Sarah Navina, Alyssa M Krasinskas. University of Pittsburgh Medical Center, Pittsburgh, PA
Background: Diagnosis of pancreatic tumors relies heavily on EUS guided FNA diagnosis. Thus far, procuring sufficient material for diagnosis has been prioritized, and thus, adequacy assessment mainly addresses material for diagnosis, with collection of cell block material mainly for potential immunohistochemistry for diagnosis purposes. With the advent of effective neo-adjuvant therapy for some cancers, and the growing field of personalized medicine, emphasis needs to shift to obtaining adequate material in the pre-operative setting. This study aims to correlate cellularity of cell block material with several clinicopathologic variables in an attempt to ascertain optimal conditions for adequate material for pre-treatment or theranostic testing.
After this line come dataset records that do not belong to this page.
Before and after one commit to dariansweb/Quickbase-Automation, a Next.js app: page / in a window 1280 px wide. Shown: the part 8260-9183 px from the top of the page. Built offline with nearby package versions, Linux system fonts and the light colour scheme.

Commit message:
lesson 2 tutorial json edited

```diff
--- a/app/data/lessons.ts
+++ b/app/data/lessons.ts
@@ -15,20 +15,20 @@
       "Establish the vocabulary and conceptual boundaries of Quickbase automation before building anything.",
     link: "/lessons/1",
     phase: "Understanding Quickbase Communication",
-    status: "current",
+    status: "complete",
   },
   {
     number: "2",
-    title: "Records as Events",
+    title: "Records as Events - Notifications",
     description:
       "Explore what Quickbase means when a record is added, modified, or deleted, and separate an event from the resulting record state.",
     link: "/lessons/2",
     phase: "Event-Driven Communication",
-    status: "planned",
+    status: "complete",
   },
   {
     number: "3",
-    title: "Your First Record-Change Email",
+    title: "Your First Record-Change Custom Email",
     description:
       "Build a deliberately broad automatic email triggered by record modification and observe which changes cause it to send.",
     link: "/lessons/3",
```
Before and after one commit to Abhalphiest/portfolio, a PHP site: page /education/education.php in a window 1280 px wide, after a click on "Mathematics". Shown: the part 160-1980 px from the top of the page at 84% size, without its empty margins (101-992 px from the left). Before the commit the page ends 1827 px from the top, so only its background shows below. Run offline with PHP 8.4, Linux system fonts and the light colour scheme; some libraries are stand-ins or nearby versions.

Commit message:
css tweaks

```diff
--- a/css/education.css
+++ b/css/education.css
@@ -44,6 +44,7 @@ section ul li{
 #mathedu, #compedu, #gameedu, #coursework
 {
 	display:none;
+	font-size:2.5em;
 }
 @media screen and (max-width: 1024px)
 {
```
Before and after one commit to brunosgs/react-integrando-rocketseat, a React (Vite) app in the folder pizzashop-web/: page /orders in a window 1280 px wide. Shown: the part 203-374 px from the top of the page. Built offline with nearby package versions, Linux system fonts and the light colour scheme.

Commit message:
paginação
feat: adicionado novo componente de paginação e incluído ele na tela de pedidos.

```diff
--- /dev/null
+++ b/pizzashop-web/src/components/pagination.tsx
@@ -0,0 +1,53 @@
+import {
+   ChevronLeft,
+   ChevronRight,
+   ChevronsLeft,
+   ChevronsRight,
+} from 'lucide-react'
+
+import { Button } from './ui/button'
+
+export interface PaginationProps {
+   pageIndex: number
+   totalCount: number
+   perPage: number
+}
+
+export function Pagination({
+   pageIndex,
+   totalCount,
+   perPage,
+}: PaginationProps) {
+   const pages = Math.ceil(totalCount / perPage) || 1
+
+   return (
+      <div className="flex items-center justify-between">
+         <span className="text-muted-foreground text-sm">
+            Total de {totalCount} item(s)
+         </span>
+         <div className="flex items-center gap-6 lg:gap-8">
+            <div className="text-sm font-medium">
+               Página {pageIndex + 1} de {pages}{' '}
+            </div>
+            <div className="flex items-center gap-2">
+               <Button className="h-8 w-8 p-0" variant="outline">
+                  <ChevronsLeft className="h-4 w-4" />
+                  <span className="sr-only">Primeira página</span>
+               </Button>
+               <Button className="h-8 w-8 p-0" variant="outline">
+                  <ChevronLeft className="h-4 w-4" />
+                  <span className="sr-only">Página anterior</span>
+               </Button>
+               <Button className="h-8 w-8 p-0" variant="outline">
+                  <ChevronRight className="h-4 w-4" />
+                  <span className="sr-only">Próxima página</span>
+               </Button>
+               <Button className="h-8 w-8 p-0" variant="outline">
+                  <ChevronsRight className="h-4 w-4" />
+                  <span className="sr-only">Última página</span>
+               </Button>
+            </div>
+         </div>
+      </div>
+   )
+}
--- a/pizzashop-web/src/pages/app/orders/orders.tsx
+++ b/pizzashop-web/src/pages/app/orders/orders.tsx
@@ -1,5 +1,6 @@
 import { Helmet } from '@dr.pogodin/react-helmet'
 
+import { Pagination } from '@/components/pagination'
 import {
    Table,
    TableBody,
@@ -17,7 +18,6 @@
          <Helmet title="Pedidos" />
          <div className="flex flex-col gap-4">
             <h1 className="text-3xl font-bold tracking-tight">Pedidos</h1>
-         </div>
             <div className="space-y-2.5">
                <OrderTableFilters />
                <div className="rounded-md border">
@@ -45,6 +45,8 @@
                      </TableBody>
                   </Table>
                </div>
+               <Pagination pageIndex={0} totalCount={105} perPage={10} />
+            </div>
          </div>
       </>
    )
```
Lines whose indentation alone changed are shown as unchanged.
Design: Cytology cases of pancreatic neoplasms diagnosed at 2 hospitals (H1,H2) within our institution, that had cell blocks prepared were identified over a 6 month period. Only cases with a diagnosis of neoplasm/ malignancy were included, excluding all cases with an indeterminate diagnosis. Most EUS-FNAs used 25 gauge needles, some used 22 or 19 gauge needles. Cell block cellularity (CBC) was re-evaluated by a single cytopathologist and graded (scale of 1 to 4). Clinicopathologic variables included location, EUS-FNA operator, number of passes, EUS size of mass and on-site evaluation.
Results: There were a total of 90 cases -72 adenocarcinoma, 15 neuroendocrine tumors and 9 others at H1 and H2.
Overall CBC was significantly higher at H1 (p = 0.0123).
CBC was significantly associated with onsite adequacy evaluation (p =0.037).
CBC varied significantly between operators.
Mass size did not significantly affect CBC, when size cutoffs of 1cm or 3cm were used.
Neither the total number of passes nor the needle gauge affected CBC.
Conclusions: When comparing CBC for pancreatic tumors against clinico-pathologic variables, mass size, total number of passes and needle gauge did not show significant differences. However, CBC varied significantly with presence of on-site evaluation, between two hospitals and between FNA operators demonstrating that a combination of technical variables (pathologist involvement/onsite evaluation) and operator skill/experience and possibly other practice patterns between hospitals impacts CBC and in turn, adequacy for important ancillary/ theranostic tests.
Tuesday, March 20, 2012 9:30 AM
Poster Session III # 60, Tuesday Morning